==== Exercise materials ====

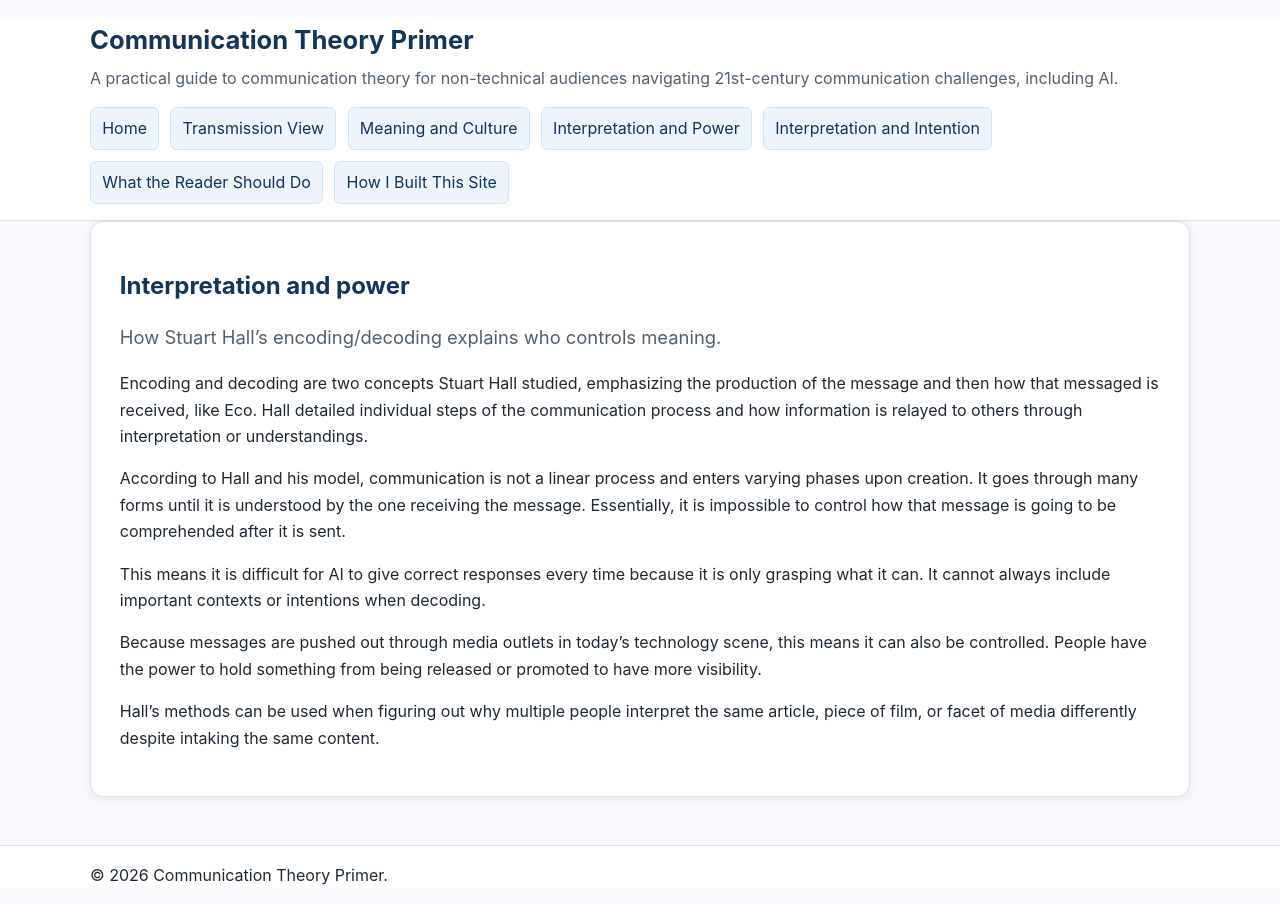
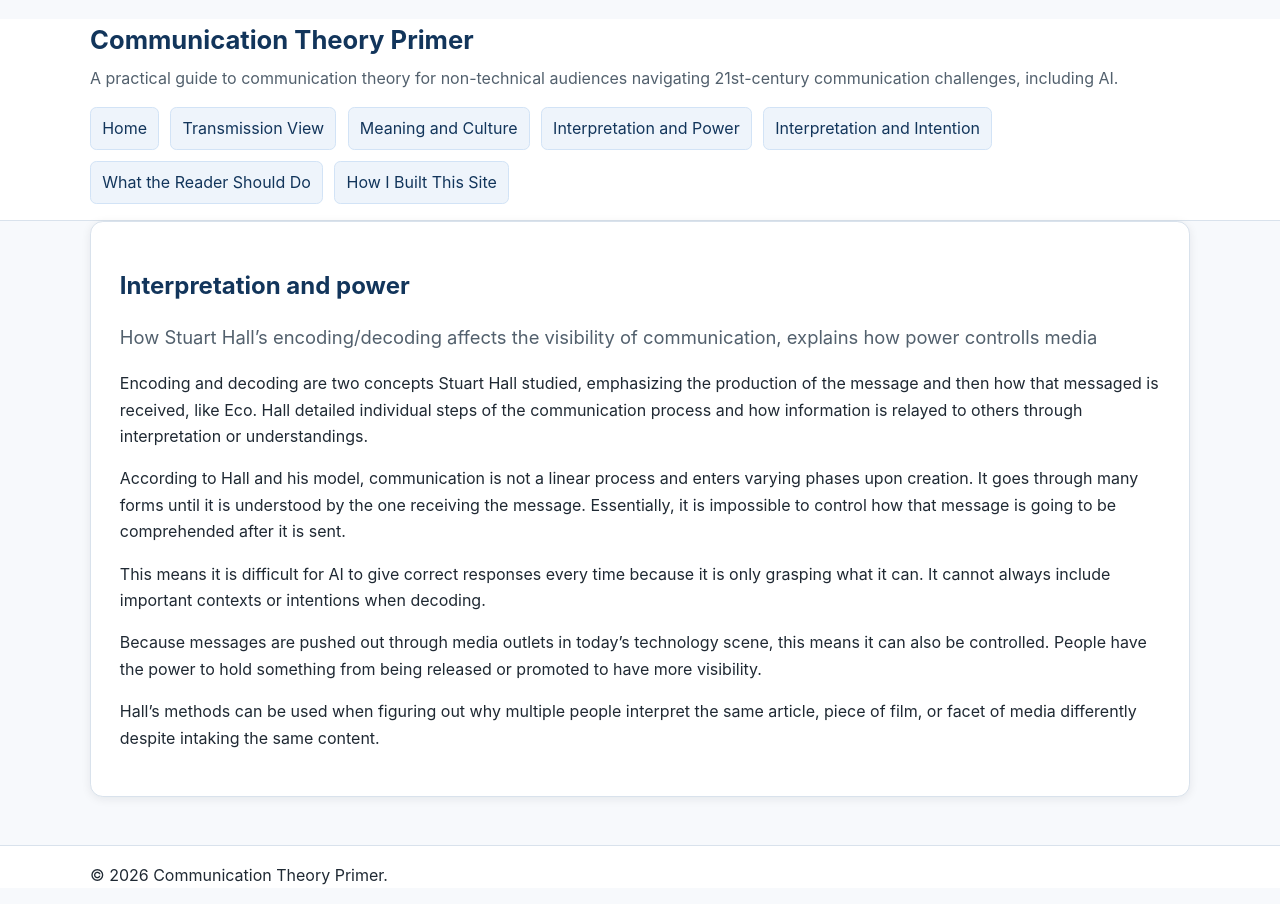
Before and after one commit to annaolszowy27/comm-primer, a Jekyll site: the page built from pages/interpretation-and-power.md, in a window 1280 px wide. Built offline with Jekyll 4.4.1, drawn with Linux system fonts in a browser that asks for light colours.

Commit message:
Update interpretation-and-power.md

```diff
--- a/pages/interpretation-and-power.md
+++ b/pages/interpretation-and-power.md
@@ -1,6 +1,6 @@
 ---
 title: Interpretation and power
-lead: "How Stuart Hall’s encoding/decoding explains who controls meaning."
+lead: "How Stuart Hall’s encoding/decoding affects the visibility of communication, explains how power controlls media"
 permalink: /pages/interpretation-and-power/
 ---
 
```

====

Prompt: A line belongs in the answer if it contains the word "Stuart"; copy every such line from the data above.

Result:
-lead: "How Stuart Hall’s encoding/decoding explains who controls meaning."
+lead: "How Stuart Hall’s encoding/decoding affects the visibility of communication, explains how power controlls media"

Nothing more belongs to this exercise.